and Why Should I Care?
Juniversity of Arkansas, Little Rock
I first heard about FRBR at last summer's ALA meeting. I must confess that at first, all I could think of was Edna Ferber, because it is pronounced like her last name. But the more it was discussed, the more I realized that FRBR is important because it is likely to affect our cataloging practices for the foreseeable future. That was reinforced during MARBI meetings this January, as FRBR was part of almost every discussion. In this column I will try to give you just a small taste of what it is.
The initials stand for Functional Requirements for Bibliographic Records,1 the title of a report published by IFLA (International Federation of Library Associations and Institutions) in 1998. It created a "conceptual model" for looking at bibliographic records in relation to users' needs and expectations.2 The two objectives of the study are described in the document itself. "The first is to provide a clearly defined, structured framework for relating the data that are recorded in bibliographic records to the needs of the users of those records. The second objective is to recommend a basic level of functionality for records created by national bibliographic agencies."3
The body of the report analyzes bibliographic information in terms of entities, the attributes of these entities, and the relationships between entities. In this short column, I will only give you very basic, nutshell definitions of the four entities that seem to generate the most discussion: work, expression, manifestation, and item.

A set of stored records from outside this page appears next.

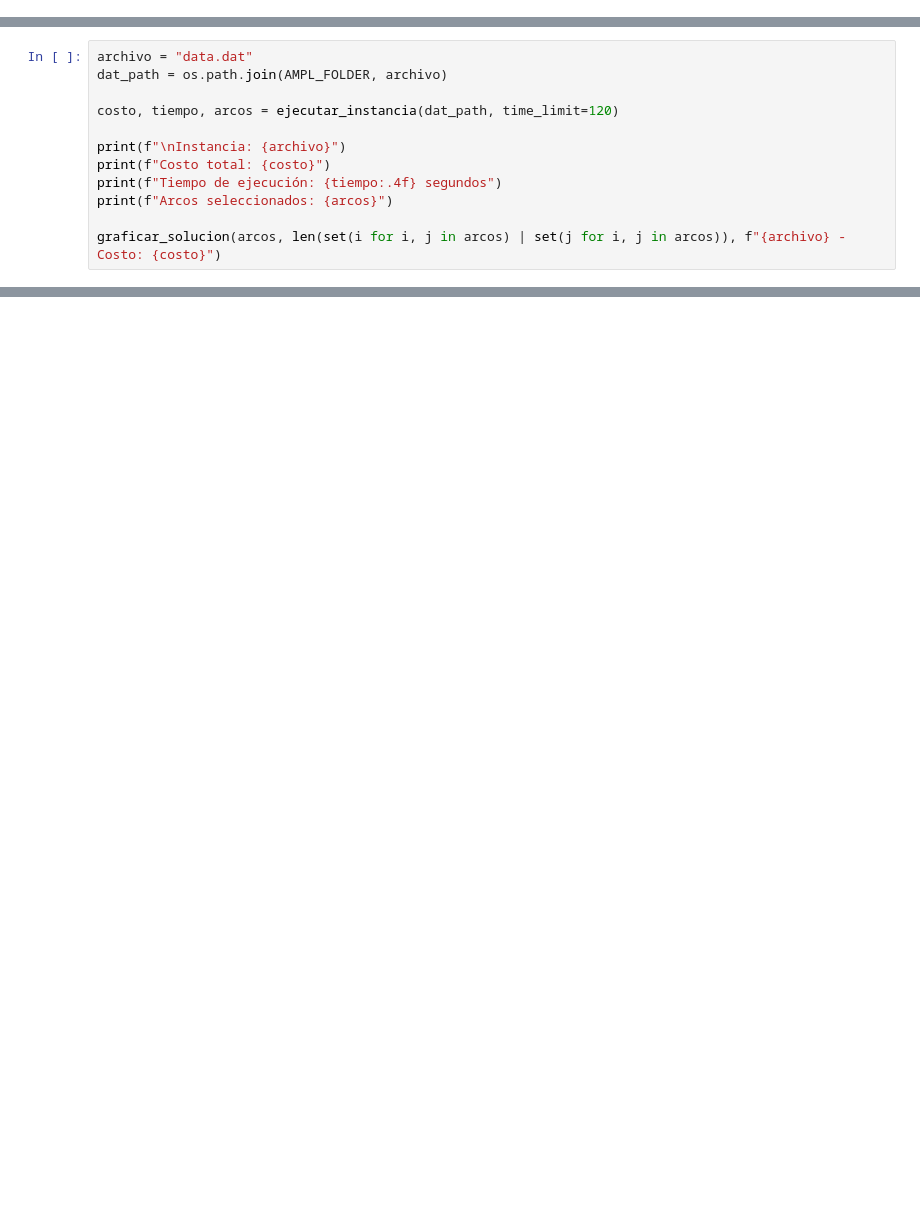
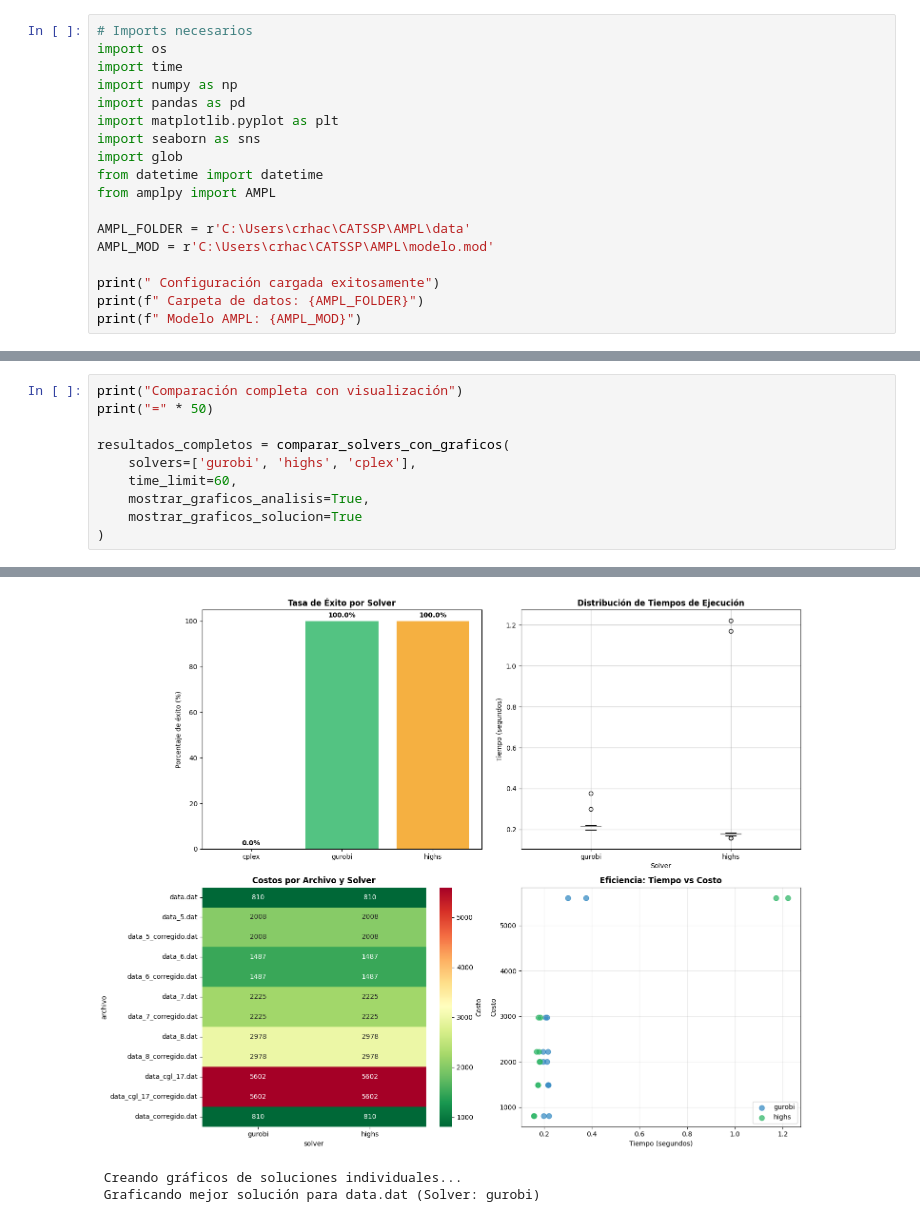
Before and after one commit to s7n5c4n/CATSSP, a Jupyter notebook: AMPL/main.ipynb, the cells around one changed output, grey strips where cells are left out. Drawn from its saved outputs; the diff is of its cells as text; blank space fills up the shorter version.

```diff
--- a/AMPL/main.ipynb
+++ b/AMPL/main.ipynb
@@ -9,0 +1,18 @@ AMPL_MOD = r'C:\Users\crhac\Desktop\CATTSSP\AMPL\modelo.mod'
+# %%
+# Imports necesarios
+import os
+import time
+import numpy as np
+import pandas as pd
+import matplotlib.pyplot as plt
+import seaborn as sns
+import glob
+from datetime import datetime
+from amplpy import AMPL
+
+AMPL_FOLDER = r'C:\Users\crhac\CATSSP\AMPL\data'
+AMPL_MOD = r'C:\Users\crhac\CATSSP\AMPL\modelo.mod'
+
+print(" Configuración cargada exitosamente")
+print(f" Carpeta de datos: {AMPL_FOLDER}")
+print(f" Modelo AMPL: {AMPL_MOD}")
@@ -46,12 +151,0 @@ def graficar_solucion(arcos, dimension, titulo):
-# %%
-archivo = "data.dat"
-dat_path = os.path.join(AMPL_FOLDER, archivo)
-
-costo, tiempo, arcos = ejecutar_instancia(dat_path, time_limit=120)
-
-print(f"\nInstancia: {archivo}")
-print(f"Costo total: {costo}")
-print(f"Tiempo de ejecución: {tiempo:.4f} segundos")
-print(f"Arcos seleccionados: {arcos}")
-
-graficar_solucion(arcos, len(set(i for i, j in arcos) | set(j for i, j in arcos)), f"{archivo} - Costo: {costo}")
@@ -57,0 +563,11 @@ graficar_solucion(arcos, len(set(i for i, j in arcos) | set(j for i, j in arcos)
+# %%
+print("Comparación completa con visualización")
+print("=" * 50)
+
+resultados_completos = comparar_solvers_con_graficos(
+    solvers=['gurobi', 'highs', 'cplex'],
+    time_limit=60,
+    mostrar_graficos_analisis=True,
+    mostrar_graficos_solucion=True
+)
+# %% [output]
@@ -57,0 +625,3 @@ graficar_solucion(arcos, len(set(i for i, j in arcos) | set(j for i, j in arcos)
+[figure, added]
+ Creando gráficos de soluciones individuales...
+ Graficando mejor solución para data.dat (Solver: gurobi)
```
Also changed, not shown: parts of 12 cells of this notebook, 17 other files.
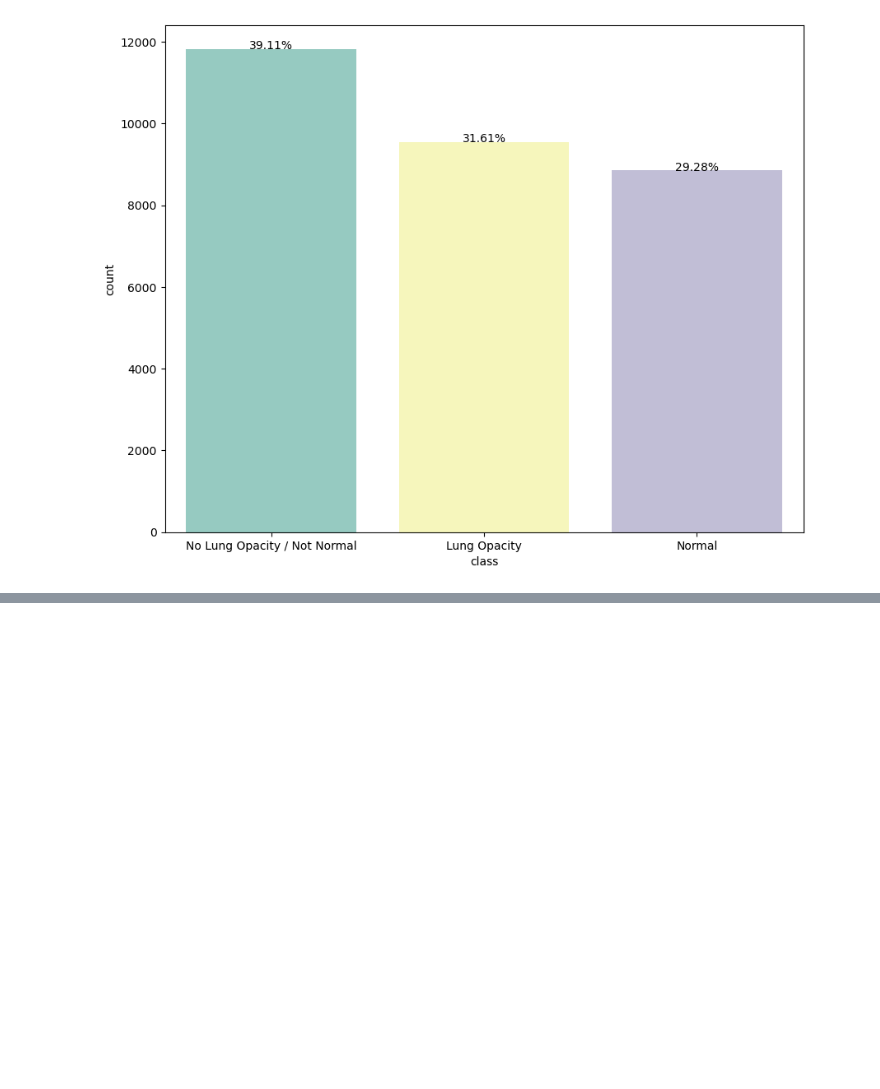
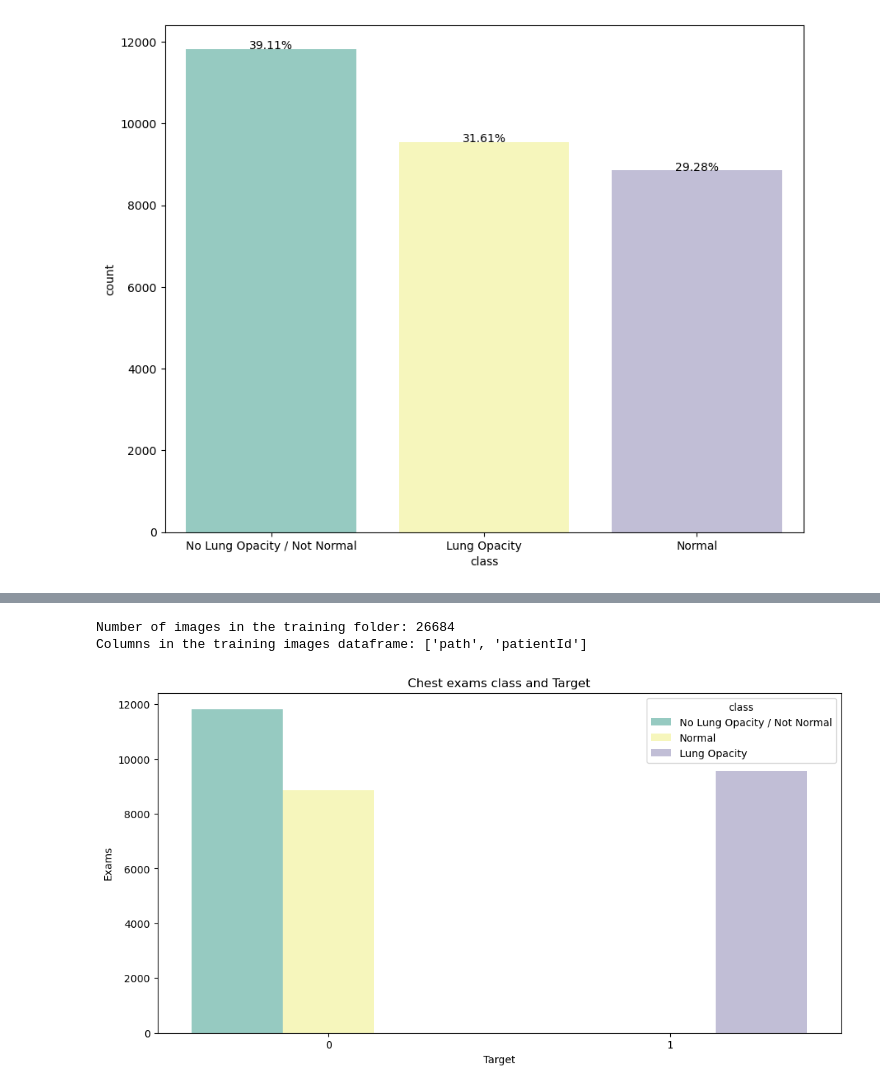
Before and after one commit to AIML-July-23-A-Capstone-G1-Team/Capstone-Project, a Jupyter notebook: Capstone.ipynb, the cells around one changed output, grey strips where cells are left out. Saved outputs shown, nothing was run; the diff lists cells and outputs as text; code cells hidden in the pictures; blank space fills up the shorter version.

```diff
--- a/Capstone.ipynb
+++ b/Capstone.ipynb
@@ -281,0 +312,4 @@ plt.show()
+# %%
+assert train_labels['patientId'].values.tolist() == class_info_df['patientId'].values.tolist(), 'PatientId columns are different.'
+train_class_df = pd.concat([train_labels, class_info_df.drop(labels=['patientId'], axis=1)], axis=1)
+train_class_df.shape
@@ -281,0 +344,20 @@ plt.show()
+# %%
+images = pd.DataFrame({'path': glob(os.path.join(TRAIN_IMAGES, '*.dcm'))})
+images['patientId'] = images['path'].map(lambda x: os.path.splitext(os.path.basename(x))[0])
+
+print('Number of images in the training folder: {}'.format(images.shape[0]))
+print('Columns in the training images dataframe: {}'.format(list(images.columns)))
+
+assert images.shape[0] == len(list(set(train_class['patientId']))), 'Number of training images should be equal to the unique patientIds we have'
+# %% [output]
+Number of images in the training folder: 26684
+Columns in the training images dataframe: ['path', 'patientId']
+# %%
+fig, ax = plt.subplots(nrows=1,figsize=(12,6))
+tmp = train_class_df.groupby('Target')['class'].value_counts()
+df = pd.DataFrame(data={'Exams': tmp.values}, index=tmp.index).reset_index()
+sns.barplot(ax=ax,x = 'Target', y='Exams',hue='class',data=df, palette='Set3')
+plt.title("Chest exams class and Target")
+plt.show()
+# %% [output]
+[figure, added]
```
Also changed, not shown: parts of 11 cells of this notebook.
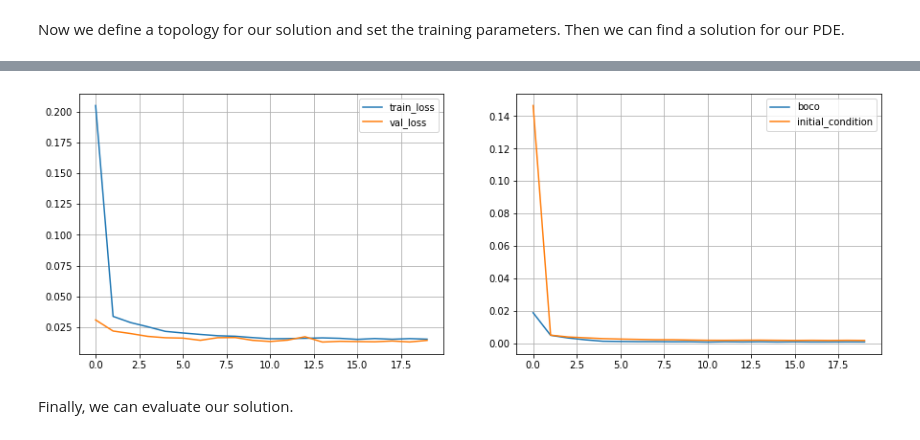
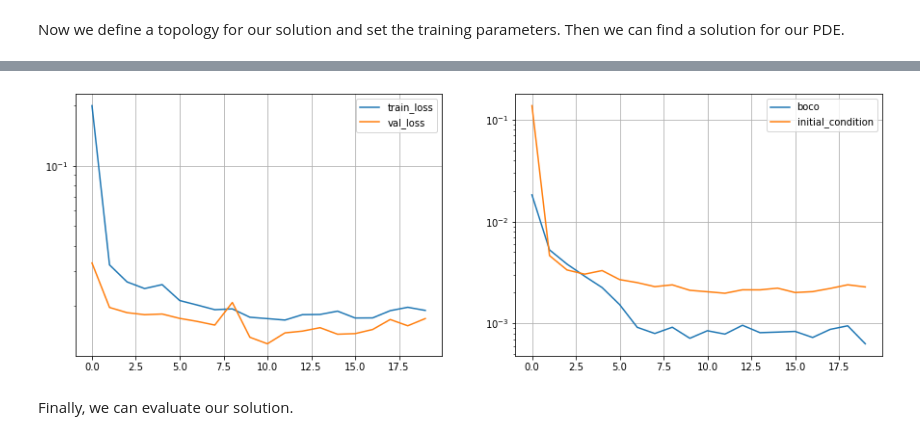
Before and after one commit to smatkovi/nangs, a Jupyter notebook: examples/00_adv1d.ipynb, the cells around one changed output, grey strips where cells are left out. Cells and saved outputs as stored; diff of their text form; code cells hidden in the pictures.

```diff
--- a/examples/00_adv1d.ipynb
+++ b/examples/00_adv1d.ipynb
@@ -103,16 +103,18 @@ Epoch 20/20 Losses 0.01533 PDE 0.01292 boco 0.00076 initial_condition 0.00166 Va
 # %%
 fig, (ax1, ax2) = plt.subplots(1, 2, figsize=(15,5))
 ax1.plot(hist['train_loss'], label="train_loss")
 ax1.plot(hist['val_loss'], label="val_loss")
 ax1.grid(True)
 ax1.legend()
+ax1.set_yscale("log")
 for boco in pde.bocos:
     ax2.plot(hist['bocos'][boco.name], label=boco.name)
 ax2.legend()
 ax2.grid(True)
+ax2.set_yscale("log")
 plt.show()
 # %% [output]
-[figure, old version]
+[figure, new version]
 # %% [markdown]
 Finally, we can evaluate our solution.
 # %%
```
Also changed, not shown: parts of 2 cells of this notebook, 9 other files.
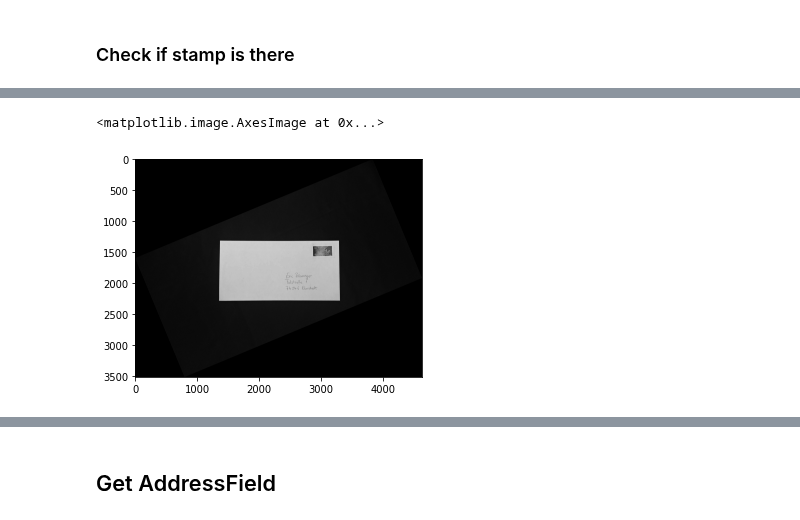
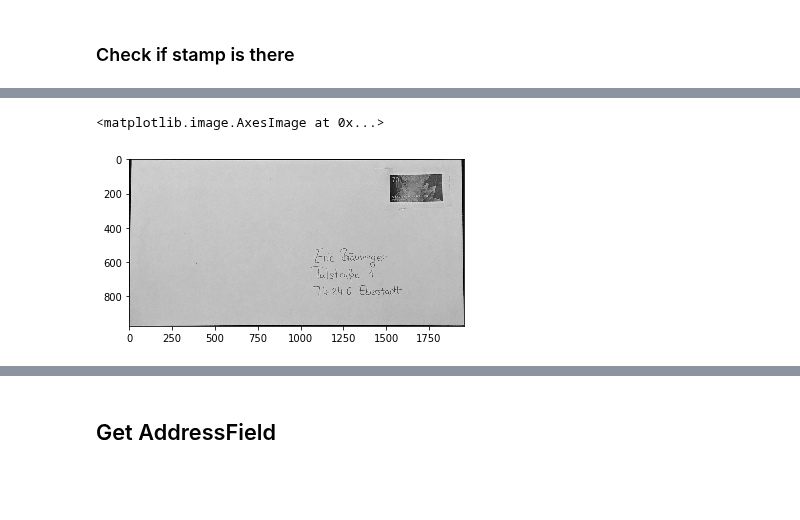
Before and after one commit to SimonStiegler/CRV_Postleitzahlerkennung, a Jupyter notebook: Programm.ipynb, the cells around one changed output, grey strips where cells are left out. Saved outputs shown, nothing was run; the diff lists cells and outputs as text; code cells hidden in the pictures; blank space fills up the shorter version.

Commit message:
added updated rotation of letter

```diff
--- a/Programm.ipynb
+++ b/Programm.ipynb
@@ -171,5 +205,5 @@ def findLetter(contours):
 # %%
-letterValue = findLetter(contours)
+letterValue = findLetter(aligned_image)
 if letterValue is None:
       raise SystemExit("letter not found")
 # Highlight the Contour of Find Letter and show center of Letter
@@ -248,6 +277,42 @@ Text(0.5, 1.0, 'correct-aligned')
+# %%
+def extractLetter(image):
+    #Preprocessing
+    gray = cv2.cvtColor(image, cv2.COLOR_BGR2GRAY)
+    th,binImg  = cv2.threshold(gray, 128, 255, cv2.THRESH_BINARY)
+    erode = cv2.erode(binImg,erodeKernel,iterations=1)
+    dilate = cv2.dilate(erode,dilateKernel,iterations=1)
+    #Not needed! canny = cv2.Canny(dilate,0,30)
+
+    #Rotate image wide side down
+    aligned_image,letterAngle = align_straight(dilate)
+    height, width = aligned_image.shape[:2]
+
+    #Extract ROI of letter and calculate pixel Size
+    letterValue = findLetter(aligned_image)
+    if letterValue is None:
+        raise SystemExit("letter not found")
+    xStart = int(letterValue["centerX"]-letterValue["width"]/2)
+    xEnd = int(letterValue["centerX"]+letterValue["width"]/2)
+    yStart = int(letterValue["centerY"]-letterValue["height"]/2)
+    yEnd = int(letterValue["centerY"]+letterValue["height"]/2)
+    letter = aligned_image[yStart:yEnd,xStart:xEnd]
+    pixelPerMM = letterValue["width"]/C_5_6_Metrics[0]
+
+    #Align images with stamp in the upper right corner
+    correct_aligned,turnAngle,found = align_correct(letter, pixelPerMM)
+
+    #Calculate turning angle and return extracted Letter
+    letterAngle = (letterAngle + turnAngle)%360
+
+    if found:
+        extracted = im.rotate_bound(gray,letterAngle)[yStart:yEnd,xStart:xEnd]
+    else:
+        extracted = im.rotate_bound(gray,letterAngle)[height-yEnd:height-yStart,width-xEnd:width-xStart]
+
+    return extracted, letterAngle, pixelPerMM
 # %%
-rotatedGray = im.rotate_bound(gray,letterAngle)
-plt.imshow(rotatedGray,cmap="gray")
+letterGray, letterAngle, pixelPerMM = extractLetter(image)
+plt.imshow(letterGray,cmap="gray")
 # %% [output]
 <matplotlib.image.AxesImage at 0x...>
-[figure, old version]
+[figure, new version]
```
Also changed, not shown: parts of 24 cells of this notebook.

A work is "a distinct intellectual or artistic creation".4 We can use John Grisham's The Firm as an example of a work. The film version of The Firm would be a separate work, because it involved a great deal of distinct creative effort.
An expression is "the intellectual or artistic realization of a work".5 The Firm has been translated into a variety of languages and has been recorded for listening. Each of these is considered a separate expression, related to each other through the work.
A manifestation is "the physical embodiment of an expression of a work".6 Our English text version of The Firm has been published in the original hardback, in paperback, and in large-print editions. Each of these is a manifestation.
An item is "a single exemplar of a manifestation".7 This entity is the easiest for us to comprehend because it is concrete. It is the piece you have in your hand. We might need to record information about an item if, for example, our copy of The Firm was signed by the author.
My brief descriptions of these entities are grossly simplified. The concepts of work and expression are particularly hard to pin down. But our current bibliographic records can be broken down into the data elements that describe each of these entities. The Library of Congress commissioned a detailed analysis of MARC and its relationship to FRBR and AACR.8 This analysis includes detailed mapping of MARC fields and subfields to and from FRBR and AACR. It is being used by groups such as MARBI to examine what they do and to inform their decisions.
On another level, FRBR is being used as a new way to look at existing databases by "FRBRizing" them. As one of a number of related projects, OCLC has drawn from their huge database a group of records for fiction which they are using to study FRBR's possibilities. VTLS, an automation vendor, created a FRBRized catalog which they demonstrated at ALA. In this catalog, data in bibliographic records is separated into work records, expression records, manifestation records and item records. To use the catalog, a patron begins at the work level and bores down to the item that they really want. This demonstration catalog is available at http://www.vtls.com/frbr.
I hope this wetted your appetite for an upcoming program at AALL. There you will have an opportunity to hear about FRBR from the experts: Glenn Patton (OCLC), Barbara Tillett (Library of Congress), and Vinod Chachra (VTLS). Tillett was a member of the study group that produced the original report; she and Patton are members of the current IFLA Working Group on FRBR; and Chachra will demonstrate VTLS's FRBRized catalog. It will be a great opportunity to learn about FRBR.9 Catalogers are often accused of being overly concerned with detail while missing the broader picture. FRBR provides an intellectual framework for looking at catalogs theoretically, keeping the needs of the user in mind. Its complex model may be the tool that we will use to keep our work relevant in the future.
1 Functional Requirements for Bibliographic Records: Final Report / IFLA Study Group on the Functional Requirements for Bibliographic Records. - Müünchen: K. G. Saur, 1998. - (UBCIM Publications. New Series; 19). (http://www.ifla.org/VII/s13/frbr/frbr.htm)
2 FRBR, p. 3.
3 FRBR, p. 7.
4 FRBR, p. 16
5 FRBR, p. 18.
6 FRBR, p. 20.
7 FRBR, p. 23.
8 Functional Analysis of the MARC 21 Bibliographic and Holdings Formats / Tom Delsey for the Library of Congress network Development and MARC Standards Office. January 4, 2002. (http://www.loc.gov/marc/marc-functional-analysis/source/analysis.pdf)
9 If you cannot wait until July to learn more, IFLA has a FRBR Website (http://www.ifla.org/VII/s13/wgfrbr/wgfrbr.htm).